> [Work instruction] In the entries that follow, find every line containing "uses" and copy it.

------------------------------------------------------------

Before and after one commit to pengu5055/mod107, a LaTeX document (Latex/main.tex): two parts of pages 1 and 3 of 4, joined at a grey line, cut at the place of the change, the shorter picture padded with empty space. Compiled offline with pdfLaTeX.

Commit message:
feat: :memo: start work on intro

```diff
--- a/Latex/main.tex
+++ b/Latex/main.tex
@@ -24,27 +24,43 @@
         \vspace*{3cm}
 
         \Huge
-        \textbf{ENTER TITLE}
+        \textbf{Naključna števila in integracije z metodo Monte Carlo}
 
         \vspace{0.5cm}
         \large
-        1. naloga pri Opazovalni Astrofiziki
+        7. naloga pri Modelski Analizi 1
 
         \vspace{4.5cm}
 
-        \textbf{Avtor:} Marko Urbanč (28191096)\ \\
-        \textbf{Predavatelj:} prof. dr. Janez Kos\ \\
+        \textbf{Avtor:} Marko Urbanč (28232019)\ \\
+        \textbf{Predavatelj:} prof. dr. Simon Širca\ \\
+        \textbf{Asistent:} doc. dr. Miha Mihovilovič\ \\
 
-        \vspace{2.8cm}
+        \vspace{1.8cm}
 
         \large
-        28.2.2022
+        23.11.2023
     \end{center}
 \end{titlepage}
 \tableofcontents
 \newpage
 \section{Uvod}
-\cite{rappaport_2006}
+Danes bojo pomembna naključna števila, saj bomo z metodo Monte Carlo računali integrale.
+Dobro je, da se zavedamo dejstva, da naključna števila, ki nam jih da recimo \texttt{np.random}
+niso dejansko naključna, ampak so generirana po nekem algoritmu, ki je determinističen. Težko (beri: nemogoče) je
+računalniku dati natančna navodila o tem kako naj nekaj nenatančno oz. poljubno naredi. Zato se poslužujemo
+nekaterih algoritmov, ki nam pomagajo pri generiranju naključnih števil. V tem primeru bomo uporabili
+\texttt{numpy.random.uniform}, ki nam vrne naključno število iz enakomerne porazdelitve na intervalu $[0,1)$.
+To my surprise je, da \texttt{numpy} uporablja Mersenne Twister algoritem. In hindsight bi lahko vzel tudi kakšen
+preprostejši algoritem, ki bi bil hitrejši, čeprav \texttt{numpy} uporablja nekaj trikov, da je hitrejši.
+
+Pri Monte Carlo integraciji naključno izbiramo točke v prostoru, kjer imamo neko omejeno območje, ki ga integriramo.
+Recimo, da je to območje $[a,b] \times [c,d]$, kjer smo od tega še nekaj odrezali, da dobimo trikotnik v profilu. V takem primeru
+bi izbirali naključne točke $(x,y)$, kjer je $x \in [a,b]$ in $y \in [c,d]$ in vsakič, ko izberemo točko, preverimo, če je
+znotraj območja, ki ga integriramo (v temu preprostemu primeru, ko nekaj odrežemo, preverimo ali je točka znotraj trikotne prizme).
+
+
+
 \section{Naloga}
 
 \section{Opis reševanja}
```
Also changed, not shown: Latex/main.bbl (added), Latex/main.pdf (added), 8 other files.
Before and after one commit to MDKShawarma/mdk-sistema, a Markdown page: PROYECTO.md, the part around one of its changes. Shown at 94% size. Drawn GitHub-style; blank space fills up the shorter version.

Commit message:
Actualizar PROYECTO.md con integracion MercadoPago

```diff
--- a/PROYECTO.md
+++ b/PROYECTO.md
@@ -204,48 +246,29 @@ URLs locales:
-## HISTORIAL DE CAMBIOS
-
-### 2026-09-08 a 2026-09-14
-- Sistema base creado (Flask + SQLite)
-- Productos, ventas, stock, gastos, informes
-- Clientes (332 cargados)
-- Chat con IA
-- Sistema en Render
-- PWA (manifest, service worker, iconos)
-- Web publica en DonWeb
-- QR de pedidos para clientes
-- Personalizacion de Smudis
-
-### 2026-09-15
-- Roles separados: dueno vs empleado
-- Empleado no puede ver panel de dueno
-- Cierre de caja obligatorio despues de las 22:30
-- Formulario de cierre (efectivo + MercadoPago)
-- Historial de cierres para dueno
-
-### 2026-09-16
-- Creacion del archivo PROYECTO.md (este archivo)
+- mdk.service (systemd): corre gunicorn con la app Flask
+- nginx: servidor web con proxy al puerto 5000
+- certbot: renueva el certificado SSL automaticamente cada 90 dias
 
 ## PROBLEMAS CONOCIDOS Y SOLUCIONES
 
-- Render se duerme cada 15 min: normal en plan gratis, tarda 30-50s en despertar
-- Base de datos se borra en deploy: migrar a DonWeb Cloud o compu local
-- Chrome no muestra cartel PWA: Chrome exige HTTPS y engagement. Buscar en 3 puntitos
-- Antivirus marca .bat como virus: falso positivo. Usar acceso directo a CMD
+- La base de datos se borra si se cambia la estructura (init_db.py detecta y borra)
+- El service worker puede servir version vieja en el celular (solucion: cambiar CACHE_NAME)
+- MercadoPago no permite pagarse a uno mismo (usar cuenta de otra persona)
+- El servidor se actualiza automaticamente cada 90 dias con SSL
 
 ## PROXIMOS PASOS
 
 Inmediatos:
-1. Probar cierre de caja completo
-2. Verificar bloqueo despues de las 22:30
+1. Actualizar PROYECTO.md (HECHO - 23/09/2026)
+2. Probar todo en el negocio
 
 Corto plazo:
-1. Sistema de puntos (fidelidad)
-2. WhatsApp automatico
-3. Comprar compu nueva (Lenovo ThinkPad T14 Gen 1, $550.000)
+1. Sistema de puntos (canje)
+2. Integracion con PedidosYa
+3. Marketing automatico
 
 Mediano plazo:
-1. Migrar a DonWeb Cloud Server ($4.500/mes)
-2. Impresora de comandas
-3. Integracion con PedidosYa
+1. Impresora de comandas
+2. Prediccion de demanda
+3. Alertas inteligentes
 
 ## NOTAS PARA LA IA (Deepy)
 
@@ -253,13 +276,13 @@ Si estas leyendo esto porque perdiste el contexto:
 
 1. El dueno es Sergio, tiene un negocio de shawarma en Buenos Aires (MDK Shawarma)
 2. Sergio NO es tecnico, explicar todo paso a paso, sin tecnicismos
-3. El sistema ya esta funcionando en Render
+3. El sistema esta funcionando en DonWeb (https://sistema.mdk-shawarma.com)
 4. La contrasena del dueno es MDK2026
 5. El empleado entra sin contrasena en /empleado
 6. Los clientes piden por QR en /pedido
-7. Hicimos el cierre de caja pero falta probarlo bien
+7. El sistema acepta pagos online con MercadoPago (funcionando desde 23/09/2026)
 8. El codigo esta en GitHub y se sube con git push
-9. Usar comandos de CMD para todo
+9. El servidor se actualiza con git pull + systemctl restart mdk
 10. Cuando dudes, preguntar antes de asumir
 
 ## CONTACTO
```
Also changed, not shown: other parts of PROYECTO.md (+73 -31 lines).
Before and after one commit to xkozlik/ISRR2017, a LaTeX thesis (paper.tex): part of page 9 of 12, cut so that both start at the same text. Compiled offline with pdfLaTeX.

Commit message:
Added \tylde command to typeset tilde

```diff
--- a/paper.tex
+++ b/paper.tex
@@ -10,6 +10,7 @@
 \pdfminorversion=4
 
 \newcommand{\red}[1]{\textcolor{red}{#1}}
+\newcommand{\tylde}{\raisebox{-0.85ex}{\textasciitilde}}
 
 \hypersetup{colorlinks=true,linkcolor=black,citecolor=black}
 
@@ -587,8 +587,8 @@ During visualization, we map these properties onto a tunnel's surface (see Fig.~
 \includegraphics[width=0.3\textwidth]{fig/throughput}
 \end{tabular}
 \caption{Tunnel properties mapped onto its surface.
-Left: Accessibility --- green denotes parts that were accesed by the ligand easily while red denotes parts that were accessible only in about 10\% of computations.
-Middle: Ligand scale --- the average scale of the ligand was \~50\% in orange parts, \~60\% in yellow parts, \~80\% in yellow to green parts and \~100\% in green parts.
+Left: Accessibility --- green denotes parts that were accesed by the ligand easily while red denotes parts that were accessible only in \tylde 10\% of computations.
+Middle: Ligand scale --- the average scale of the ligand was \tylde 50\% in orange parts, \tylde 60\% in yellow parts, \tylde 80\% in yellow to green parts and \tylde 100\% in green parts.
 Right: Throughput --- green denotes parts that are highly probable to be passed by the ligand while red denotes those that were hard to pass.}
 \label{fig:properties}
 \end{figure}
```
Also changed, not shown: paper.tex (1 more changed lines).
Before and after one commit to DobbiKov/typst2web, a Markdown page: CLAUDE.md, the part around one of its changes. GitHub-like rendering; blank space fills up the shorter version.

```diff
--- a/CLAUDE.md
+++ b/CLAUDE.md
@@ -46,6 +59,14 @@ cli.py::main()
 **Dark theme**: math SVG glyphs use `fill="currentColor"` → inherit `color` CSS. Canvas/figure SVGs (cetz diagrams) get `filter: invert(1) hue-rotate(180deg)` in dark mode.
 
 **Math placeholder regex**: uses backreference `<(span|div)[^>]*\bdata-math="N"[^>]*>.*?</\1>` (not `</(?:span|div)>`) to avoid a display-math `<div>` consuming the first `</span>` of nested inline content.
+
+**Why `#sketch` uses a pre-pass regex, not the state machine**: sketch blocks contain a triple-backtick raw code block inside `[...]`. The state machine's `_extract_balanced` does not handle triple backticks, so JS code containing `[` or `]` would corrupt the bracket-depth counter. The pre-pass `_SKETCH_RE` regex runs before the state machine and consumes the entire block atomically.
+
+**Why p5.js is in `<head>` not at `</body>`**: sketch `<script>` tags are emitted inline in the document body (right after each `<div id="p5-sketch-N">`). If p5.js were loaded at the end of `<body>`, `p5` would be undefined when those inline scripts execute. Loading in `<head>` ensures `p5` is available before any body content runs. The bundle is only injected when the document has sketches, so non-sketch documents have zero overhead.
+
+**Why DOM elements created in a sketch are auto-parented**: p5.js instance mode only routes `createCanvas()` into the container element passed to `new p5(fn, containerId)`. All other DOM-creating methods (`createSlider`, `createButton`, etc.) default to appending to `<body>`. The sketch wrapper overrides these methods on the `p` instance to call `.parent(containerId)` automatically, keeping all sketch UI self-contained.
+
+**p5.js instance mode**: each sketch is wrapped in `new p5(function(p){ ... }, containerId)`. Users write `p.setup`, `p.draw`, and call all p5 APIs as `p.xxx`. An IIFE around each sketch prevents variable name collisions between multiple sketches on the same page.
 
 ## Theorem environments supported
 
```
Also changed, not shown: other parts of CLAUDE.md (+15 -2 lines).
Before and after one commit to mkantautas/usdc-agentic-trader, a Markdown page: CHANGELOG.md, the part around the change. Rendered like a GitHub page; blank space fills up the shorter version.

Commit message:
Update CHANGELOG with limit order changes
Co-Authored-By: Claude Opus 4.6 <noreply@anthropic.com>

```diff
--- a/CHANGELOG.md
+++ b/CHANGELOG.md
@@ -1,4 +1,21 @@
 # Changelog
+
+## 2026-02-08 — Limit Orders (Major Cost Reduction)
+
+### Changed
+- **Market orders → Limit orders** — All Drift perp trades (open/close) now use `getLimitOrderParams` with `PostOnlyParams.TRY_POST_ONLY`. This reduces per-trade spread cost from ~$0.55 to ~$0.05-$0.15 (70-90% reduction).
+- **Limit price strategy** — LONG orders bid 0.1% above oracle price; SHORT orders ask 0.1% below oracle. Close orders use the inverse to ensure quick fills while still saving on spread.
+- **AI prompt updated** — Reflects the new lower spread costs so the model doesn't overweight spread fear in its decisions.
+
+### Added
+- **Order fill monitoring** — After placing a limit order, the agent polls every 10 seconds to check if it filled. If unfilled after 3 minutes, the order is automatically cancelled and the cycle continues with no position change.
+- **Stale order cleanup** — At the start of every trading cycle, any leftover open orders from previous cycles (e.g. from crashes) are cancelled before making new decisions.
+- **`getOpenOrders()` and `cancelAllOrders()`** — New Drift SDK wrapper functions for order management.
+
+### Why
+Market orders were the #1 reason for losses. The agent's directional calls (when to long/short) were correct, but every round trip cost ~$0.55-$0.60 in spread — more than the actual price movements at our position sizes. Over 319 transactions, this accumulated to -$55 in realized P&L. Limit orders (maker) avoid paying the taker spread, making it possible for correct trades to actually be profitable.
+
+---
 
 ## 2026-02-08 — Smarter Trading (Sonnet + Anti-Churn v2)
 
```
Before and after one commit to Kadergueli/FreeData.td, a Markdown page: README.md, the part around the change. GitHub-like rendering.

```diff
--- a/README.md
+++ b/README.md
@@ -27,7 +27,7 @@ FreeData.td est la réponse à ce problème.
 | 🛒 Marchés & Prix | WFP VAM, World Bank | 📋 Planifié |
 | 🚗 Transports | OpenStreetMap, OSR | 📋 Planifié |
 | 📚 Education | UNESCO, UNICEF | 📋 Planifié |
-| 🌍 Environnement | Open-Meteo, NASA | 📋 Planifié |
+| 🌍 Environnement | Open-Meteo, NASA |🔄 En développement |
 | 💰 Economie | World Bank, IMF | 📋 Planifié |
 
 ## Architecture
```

------------------------------------------------------------

> [Task result]
 **Math placeholder regex**: uses backreference `<(span|div)[^>]*\bdata-math="N"[^>]*>.*?</\1>` (not `</(?:span|div)>`) to avoid a display-math `<div>` consuming the first `</span>` of nested inline content.
+**Why `#sketch` uses a pre-pass regex, not the state machine**: sketch blocks contain a triple-backtick raw code block inside `[...]`. The state machine's `_extract_balanced` does not handle triple backticks, so JS code containing `[` or `]` would corrupt the bracket-depth counter. The pre-pass `_SKETCH_RE` regex runs before the state machine and consumes the entire block atomically.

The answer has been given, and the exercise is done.